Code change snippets
=== Begin Enclosure ===

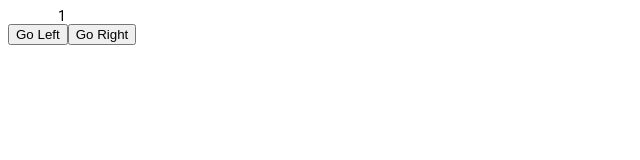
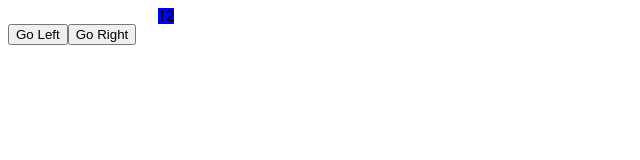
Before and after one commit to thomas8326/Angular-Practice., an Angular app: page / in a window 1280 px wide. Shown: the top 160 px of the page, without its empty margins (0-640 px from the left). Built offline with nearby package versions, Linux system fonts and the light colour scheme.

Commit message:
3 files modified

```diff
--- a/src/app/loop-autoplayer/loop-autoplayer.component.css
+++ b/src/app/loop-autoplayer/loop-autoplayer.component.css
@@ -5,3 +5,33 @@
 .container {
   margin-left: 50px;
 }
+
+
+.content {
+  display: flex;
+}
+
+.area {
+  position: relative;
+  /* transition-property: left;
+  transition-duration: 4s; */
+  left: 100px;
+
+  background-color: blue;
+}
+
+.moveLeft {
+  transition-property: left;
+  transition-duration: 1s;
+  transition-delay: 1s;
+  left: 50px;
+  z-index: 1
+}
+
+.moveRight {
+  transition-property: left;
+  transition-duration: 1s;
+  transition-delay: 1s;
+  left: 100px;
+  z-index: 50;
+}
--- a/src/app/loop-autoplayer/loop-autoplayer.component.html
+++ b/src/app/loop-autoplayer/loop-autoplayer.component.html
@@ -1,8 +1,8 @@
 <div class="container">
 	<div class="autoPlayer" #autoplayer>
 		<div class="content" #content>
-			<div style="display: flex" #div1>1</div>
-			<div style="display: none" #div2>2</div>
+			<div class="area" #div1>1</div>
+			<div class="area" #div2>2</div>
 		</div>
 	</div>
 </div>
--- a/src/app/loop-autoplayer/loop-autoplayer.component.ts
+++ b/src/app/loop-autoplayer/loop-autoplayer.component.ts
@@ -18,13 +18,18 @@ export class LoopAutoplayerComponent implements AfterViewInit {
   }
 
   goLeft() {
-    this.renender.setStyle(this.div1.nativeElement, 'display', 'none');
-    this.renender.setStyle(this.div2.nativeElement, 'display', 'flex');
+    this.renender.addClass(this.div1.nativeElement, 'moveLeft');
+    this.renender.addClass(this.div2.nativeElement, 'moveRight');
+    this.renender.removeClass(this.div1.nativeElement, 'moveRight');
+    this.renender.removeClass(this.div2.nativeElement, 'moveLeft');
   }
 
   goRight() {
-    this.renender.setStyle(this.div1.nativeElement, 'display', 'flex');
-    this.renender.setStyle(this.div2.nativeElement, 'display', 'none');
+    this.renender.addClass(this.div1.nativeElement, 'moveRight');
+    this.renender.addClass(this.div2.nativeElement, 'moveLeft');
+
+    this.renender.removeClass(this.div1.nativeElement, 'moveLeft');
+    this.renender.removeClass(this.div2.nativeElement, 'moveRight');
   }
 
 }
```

=== End Enclosure ===
=== Begin Enclosure ===

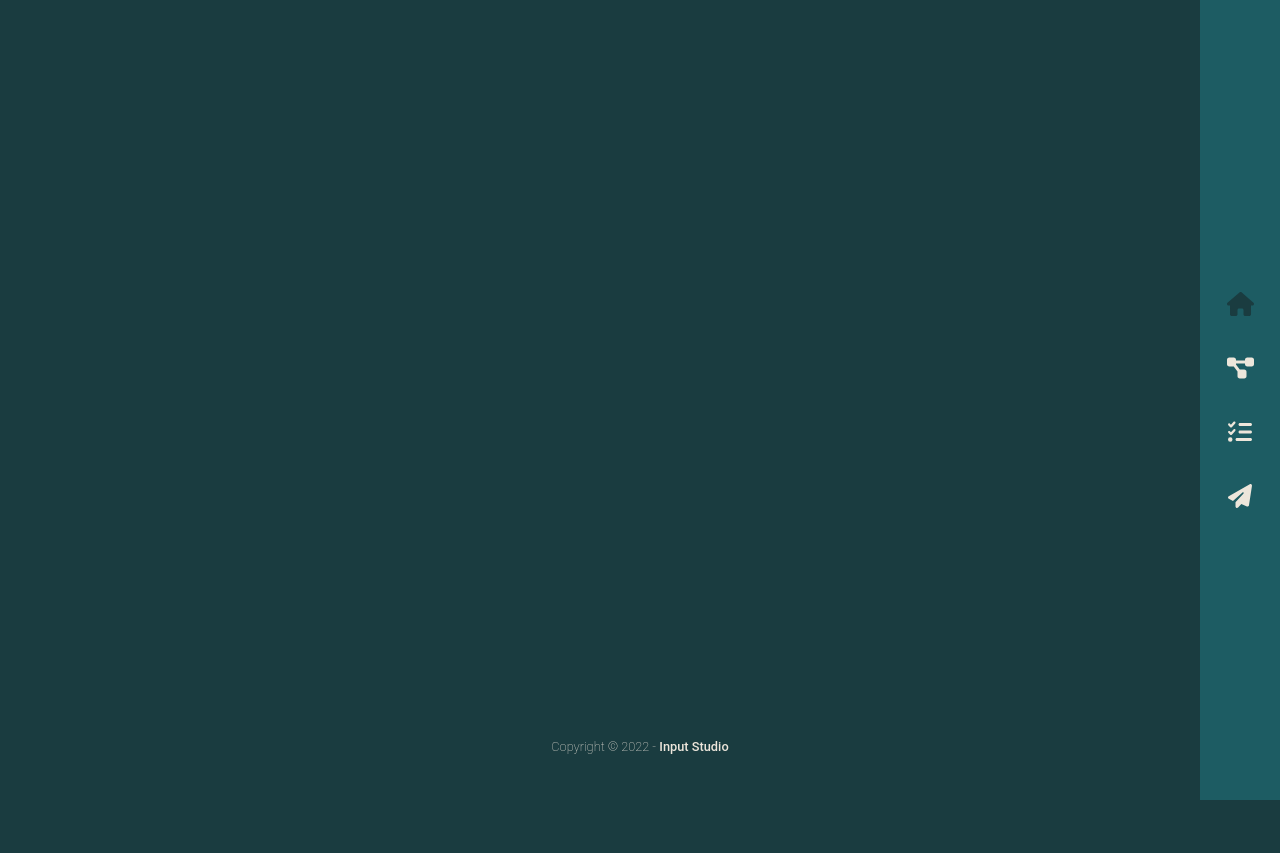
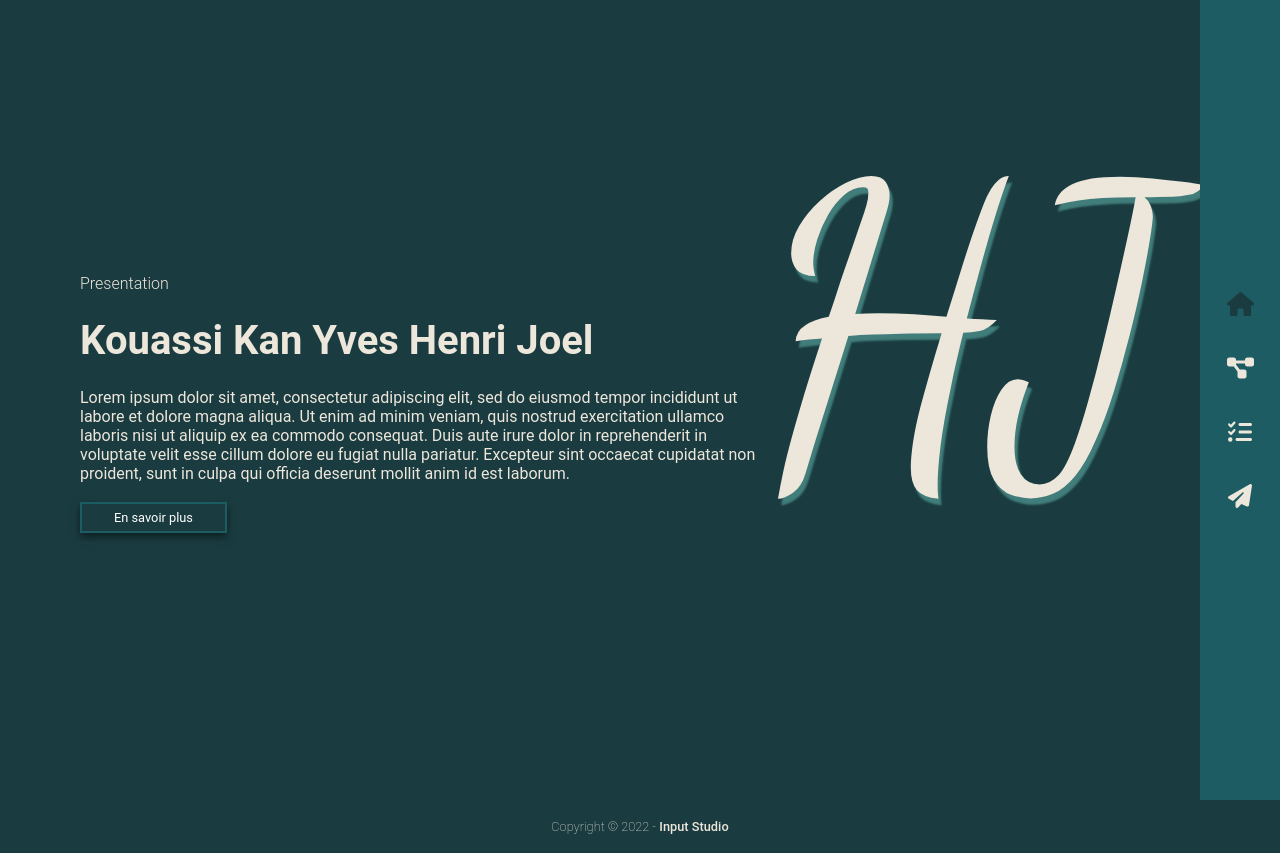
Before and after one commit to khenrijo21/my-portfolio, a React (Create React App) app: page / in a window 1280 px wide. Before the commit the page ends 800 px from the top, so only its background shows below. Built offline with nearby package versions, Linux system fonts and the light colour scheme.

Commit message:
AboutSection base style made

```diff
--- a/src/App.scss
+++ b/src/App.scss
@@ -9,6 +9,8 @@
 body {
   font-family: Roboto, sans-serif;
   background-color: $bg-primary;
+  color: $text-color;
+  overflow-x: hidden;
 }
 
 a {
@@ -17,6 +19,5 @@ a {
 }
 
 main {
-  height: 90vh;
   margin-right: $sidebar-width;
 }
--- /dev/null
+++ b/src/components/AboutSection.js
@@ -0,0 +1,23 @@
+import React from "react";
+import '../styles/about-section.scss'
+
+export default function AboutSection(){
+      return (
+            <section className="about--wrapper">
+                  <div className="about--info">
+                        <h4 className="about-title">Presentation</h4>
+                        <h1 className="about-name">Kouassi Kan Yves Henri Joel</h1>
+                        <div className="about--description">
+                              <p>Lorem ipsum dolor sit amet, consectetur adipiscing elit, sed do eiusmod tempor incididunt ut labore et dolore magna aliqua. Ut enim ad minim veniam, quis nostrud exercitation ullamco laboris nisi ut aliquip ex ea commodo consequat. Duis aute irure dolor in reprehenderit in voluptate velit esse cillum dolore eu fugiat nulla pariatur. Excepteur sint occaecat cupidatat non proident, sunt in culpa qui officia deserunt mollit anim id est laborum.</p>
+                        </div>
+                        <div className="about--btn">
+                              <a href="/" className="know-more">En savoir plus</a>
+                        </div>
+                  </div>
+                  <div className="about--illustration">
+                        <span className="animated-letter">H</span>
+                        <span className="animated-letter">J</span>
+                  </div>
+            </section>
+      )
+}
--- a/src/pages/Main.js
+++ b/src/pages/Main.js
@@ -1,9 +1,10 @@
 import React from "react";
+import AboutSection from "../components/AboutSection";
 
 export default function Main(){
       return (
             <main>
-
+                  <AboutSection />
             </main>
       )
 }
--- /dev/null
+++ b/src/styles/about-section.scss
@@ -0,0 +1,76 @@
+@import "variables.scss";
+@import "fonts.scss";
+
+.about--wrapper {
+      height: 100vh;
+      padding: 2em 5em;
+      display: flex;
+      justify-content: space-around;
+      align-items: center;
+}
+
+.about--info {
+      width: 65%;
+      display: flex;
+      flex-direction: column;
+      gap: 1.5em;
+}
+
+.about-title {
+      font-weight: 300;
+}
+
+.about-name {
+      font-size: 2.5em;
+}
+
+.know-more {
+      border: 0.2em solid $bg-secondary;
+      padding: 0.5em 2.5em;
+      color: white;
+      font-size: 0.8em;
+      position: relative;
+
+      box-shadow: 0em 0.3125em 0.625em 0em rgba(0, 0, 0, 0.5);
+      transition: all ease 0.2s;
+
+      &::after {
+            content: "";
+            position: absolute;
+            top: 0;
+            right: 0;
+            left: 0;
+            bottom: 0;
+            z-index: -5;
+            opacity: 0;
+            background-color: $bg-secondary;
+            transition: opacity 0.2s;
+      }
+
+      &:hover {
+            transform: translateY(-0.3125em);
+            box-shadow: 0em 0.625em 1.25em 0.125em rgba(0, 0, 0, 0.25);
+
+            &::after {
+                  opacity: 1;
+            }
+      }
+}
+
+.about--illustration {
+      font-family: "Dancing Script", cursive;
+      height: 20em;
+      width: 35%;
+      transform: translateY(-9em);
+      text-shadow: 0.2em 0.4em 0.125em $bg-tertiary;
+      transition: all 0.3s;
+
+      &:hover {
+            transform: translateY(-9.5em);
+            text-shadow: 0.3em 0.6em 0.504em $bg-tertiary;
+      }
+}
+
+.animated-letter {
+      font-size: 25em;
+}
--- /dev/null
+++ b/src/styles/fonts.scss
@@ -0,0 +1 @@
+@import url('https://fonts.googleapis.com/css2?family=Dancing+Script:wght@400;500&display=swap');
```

=== End Enclosure ===

**Task objective**
Look for the string "flex" in the records, and copy every line where it is found.

**Result for this task**
+  display: flex;
-			<div style="display: flex" #div1>1</div>
-    this.renender.setStyle(this.div2.nativeElement, 'display', 'flex');
-    this.renender.setStyle(this.div1.nativeElement, 'display', 'flex');
+      display: flex;
+      display: flex;
+      flex-direction: column;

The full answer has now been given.